When light is incident on a sample, noise in the system can result in inelastic scattering. So long as the noise couples to the optical properties, this Raman process allows us to measure magnetic, structural, or electronic excitations. By carefully studying the dependence on the polarization of the incident and scattered light, we can detect the symmetry of the mode, as well as its energy and lifetime. In addition, a comparison of the intensity of photons emitted by absorbing a mode (anti-Stokes) versus those that create the mode (Stokes) reveals the sample temperature and the breaking of time-reversal symmetry. Our group is pushing the boundaries of this technique by developing custom systems to study atomically thin, air-sensitive samples and devices. We are also developing a new time-resolved system for detecting quantum correlations and entanglement using the Raman process.

Pictured above is our low-temperature (10 K to 325 K) Raman microscopy setup, which allows materials to be brought in via vacuum suitcase.

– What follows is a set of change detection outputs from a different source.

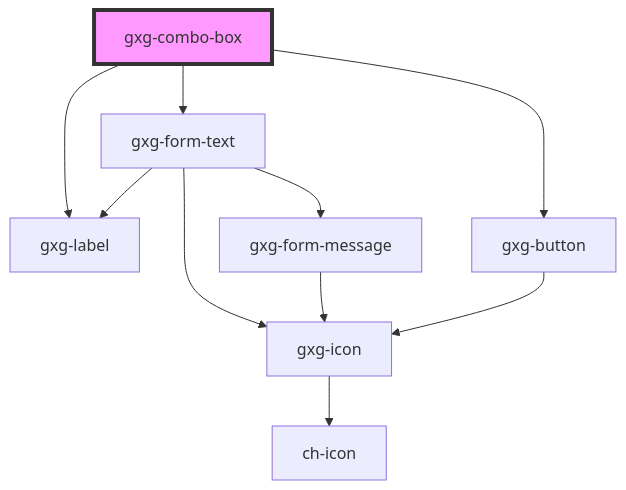
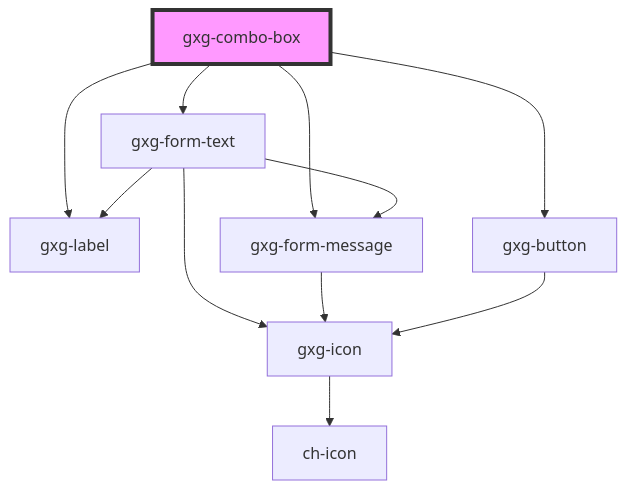
One commit to genexuslabs/gemini changed the diagram in src/components/combo-box/readme.md. Above: the diagram before and after it, drawn with Mermaid. The commit also changed other lines of this file and 33 other files, not shown here.

````diff
--- a/src/components/combo-box/readme.md
+++ b/src/components/combo-box/readme.md
@@ -78,13 +101,14 @@
 ```mermaid
 graph TD;
   gxg-combo-box --> gxg-label
   gxg-combo-box --> gxg-form-text
   gxg-combo-box --> gxg-button
+  gxg-combo-box --> gxg-form-message
   gxg-form-text --> gxg-icon
   gxg-form-text --> gxg-label
   gxg-form-text --> gxg-form-message
   gxg-icon --> ch-icon
   gxg-form-message --> gxg-icon
   gxg-button --> gxg-icon
   style gxg-combo-box fill:#f9f,stroke:#333,stroke-width:4px
 ```
````
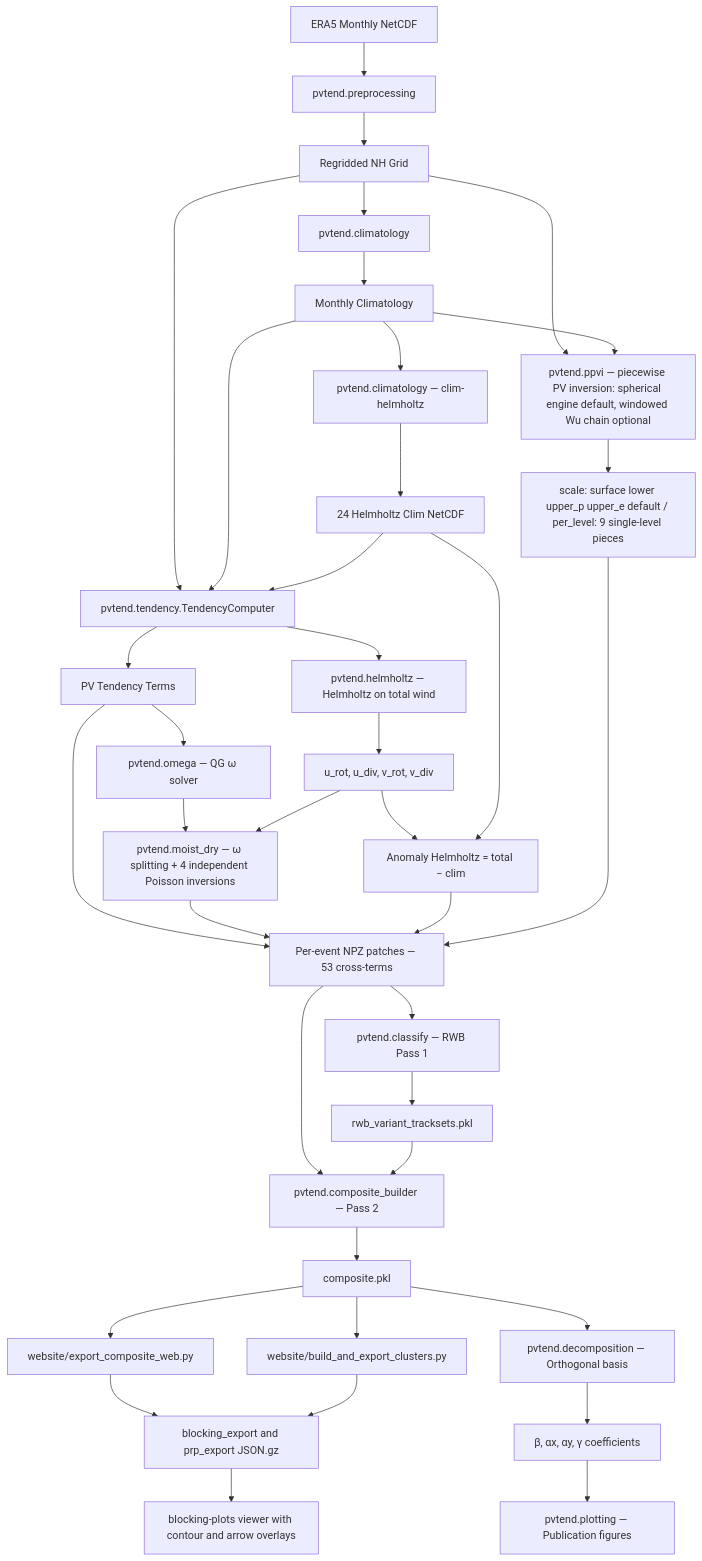
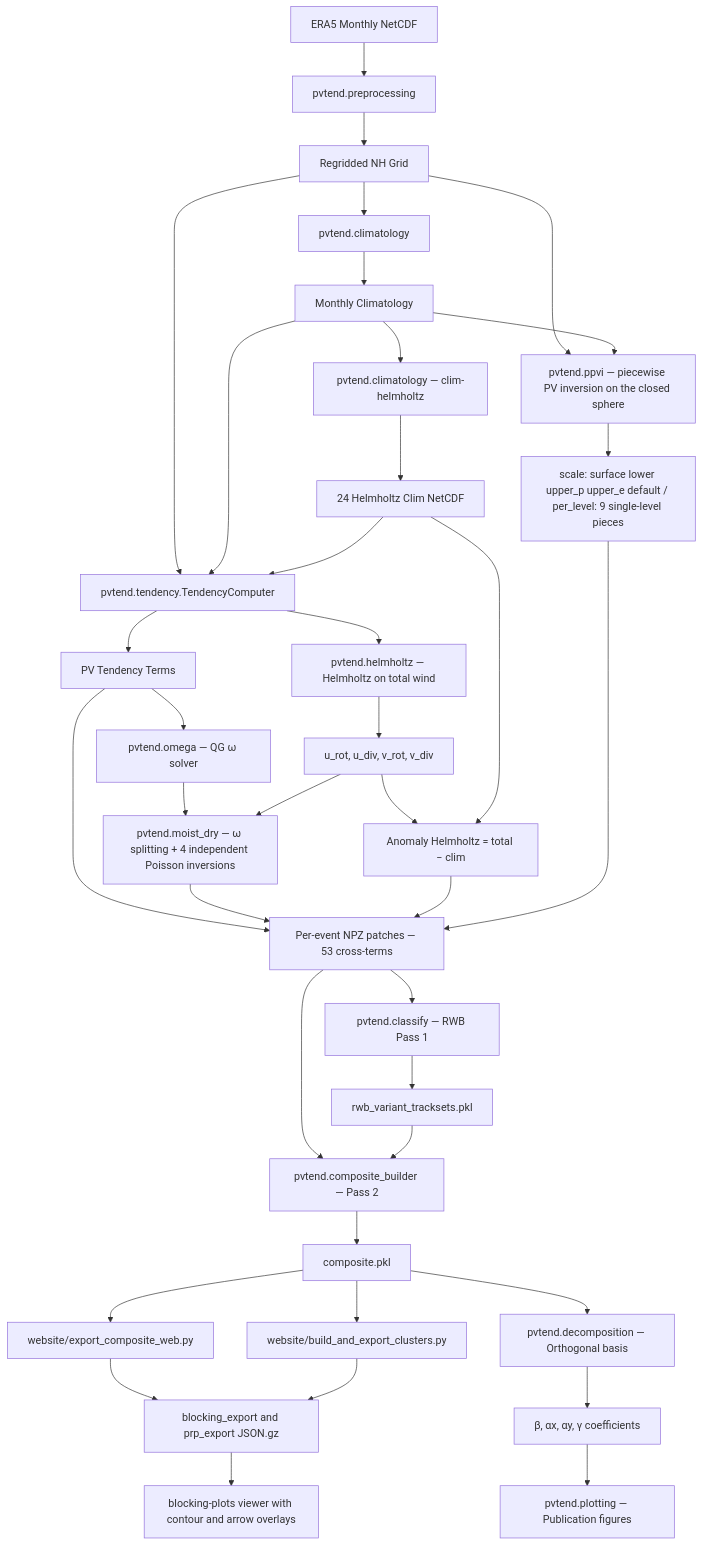
One commit to yanxingjianken/pvtend changed the first of 3 diagrams in README.md. Above: the diagram before and after it, drawn with Mermaid. The commit also changed other lines of this file and 30 other files, not shown here.

````diff
--- a/README.md
+++ b/README.md
@@ -167,32 +167,32 @@
 ```mermaid
 graph TD
     A[ERA5 Monthly NetCDF] --> B[pvtend.preprocessing]
     B --> C[Regridded NH Grid]
     C --> D[pvtend.climatology]
     D --> E[Monthly Climatology]
     E --> E2[pvtend.climatology — clim-helmholtz]
     E2 --> E3[24 Helmholtz Clim NetCDF]
     C & E & E3 --> F[pvtend.tendency.TendencyComputer]
     F --> G[PV Tendency Terms]
     F --> I[pvtend.helmholtz — Helmholtz on total wind]
     I --> I2[u_rot, u_div, v_rot, v_div]
     I2 & E3 --> I3[Anomaly Helmholtz = total − clim]
     G --> H[pvtend.omega — QG ω solver]
     H & I2 --> J[pvtend.moist_dry — ω splitting + 4 independent Poisson inversions]
     G & J & I3 --> K[Per-event NPZ patches — 53 cross-terms]
-    C & E --> P1[pvtend.ppvi — piecewise PV inversion: spherical engine default, windowed Wu chain optional]
+    C & E --> P1[pvtend.ppvi — piecewise PV inversion on the closed sphere]
     P1 --> P2[scale: surface lower upper_p upper_e default / per_level: 9 single-level pieces]
     P2 --> K
     K --> L1[pvtend.classify — RWB Pass 1]
     L1 --> L1a[rwb_variant_tracksets.pkl]
     K & L1a --> L2[pvtend.composite_builder — Pass 2]
     L2 --> L2a[composite.pkl]
     L2a --> W1[website/export_composite_web.py]
     L2a --> W2[website/build_and_export_clusters.py]
     W1 --> W3[blocking_export and prp_export JSON.gz]
     W2 --> W3
     W3 --> W4[blocking-plots viewer with contour and arrow overlays]
     L2a --> M[pvtend.decomposition — Orthogonal basis]
     M --> N[β, αx, αy, γ coefficients]
     N --> O[pvtend.plotting — Publication figures]
 ```
````
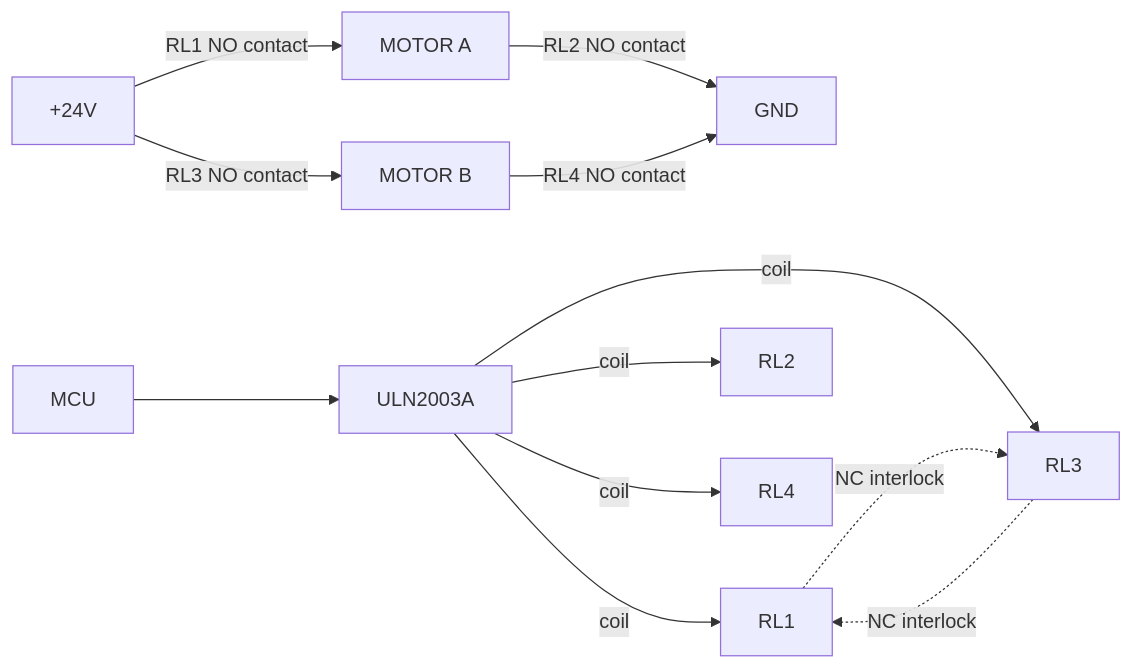
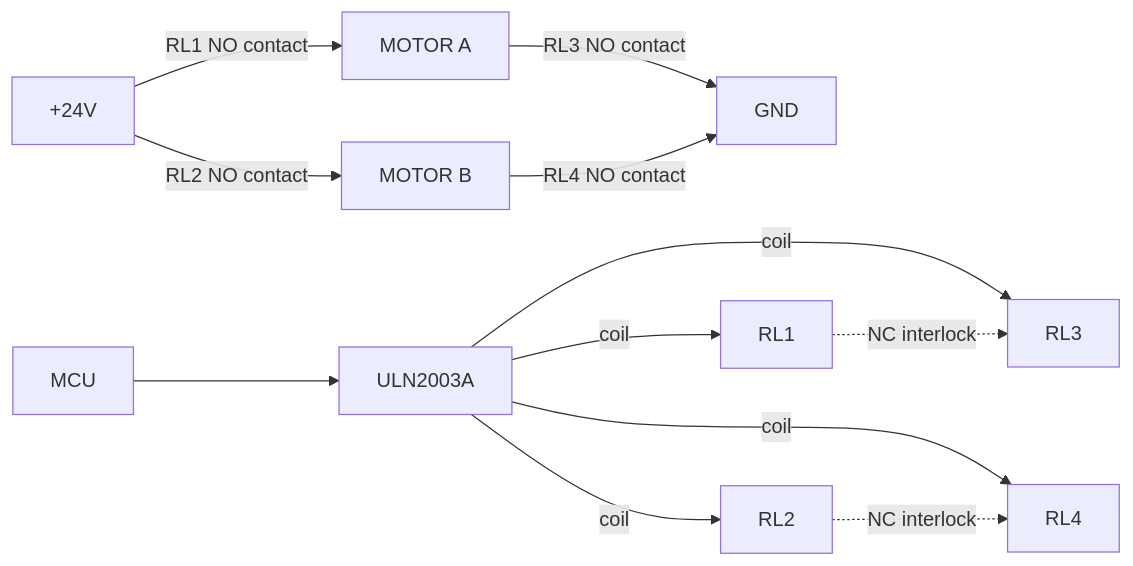
One commit to gonzafernan/pool-cover-control changed the second of 9 diagrams in DESIGN.md. Above: the diagram before and after it, drawn with Mermaid. The commit also changed other lines of this file and 3 other files, not shown here.

Commit message:
feat(hardware): implement SC2 H-bridge schematic

````diff
--- a/DESIGN.md
+++ b/DESIGN.md
@@ -84,21 +84,21 @@
 ```mermaid
 flowchart LR
     V24["+24V"]
     GND["GND"]
     MA["MOTOR A"]
     MB["MOTOR B"]
 
     V24 -->|RL1 NO contact| MA
-    MA -->|RL2 NO contact| GND
-    V24 -->|RL3 NO contact| MB
-    MB -->|RL4 NO contact| GND
+    V24 -->|RL2 NO contact| MB
+    MA  -->|RL3 NO contact| GND
+    MB  -->|RL4 NO contact| GND
 
     MCU --> ULN["ULN2003A"]
     ULN -->|coil| RL1
     ULN -->|coil| RL2
     ULN -->|coil| RL3
     ULN -->|coil| RL4
 
     RL1 -.->|NC interlock| RL3
-    RL3 -.->|NC interlock| RL1
+    RL2 -.->|NC interlock| RL4
 ```
````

This instrument excites the sample with a 532nm laser pulse and can measure the Raman shift from 1meV to 750 meV. The Raman microscope can measure samples one atomic layer thick with cross-sectional areas of 1µm2. In addition, it has automated polarization of the incident and outgoing light, including linear and circular states, to measure the symmetry of the lattice and excitations.

Relevant Articles:

Axial Higgs mode detected by quantum pathway interference in RTe3 Nature 606, 896 (2022)

Evidence for dominant phonon-electron scattering in Weyl semimetal WP2 Physical Review X 11, 011017 (2021)

The range of non-Kitaev terms and fractional particles in α-RuCl3 Nature Quantum Materials 5, 14 (2020)

Low vibration high numerical aperture automated variable temperature Raman microscope Reviews of Scientific Instruments 87, 043105 (2016)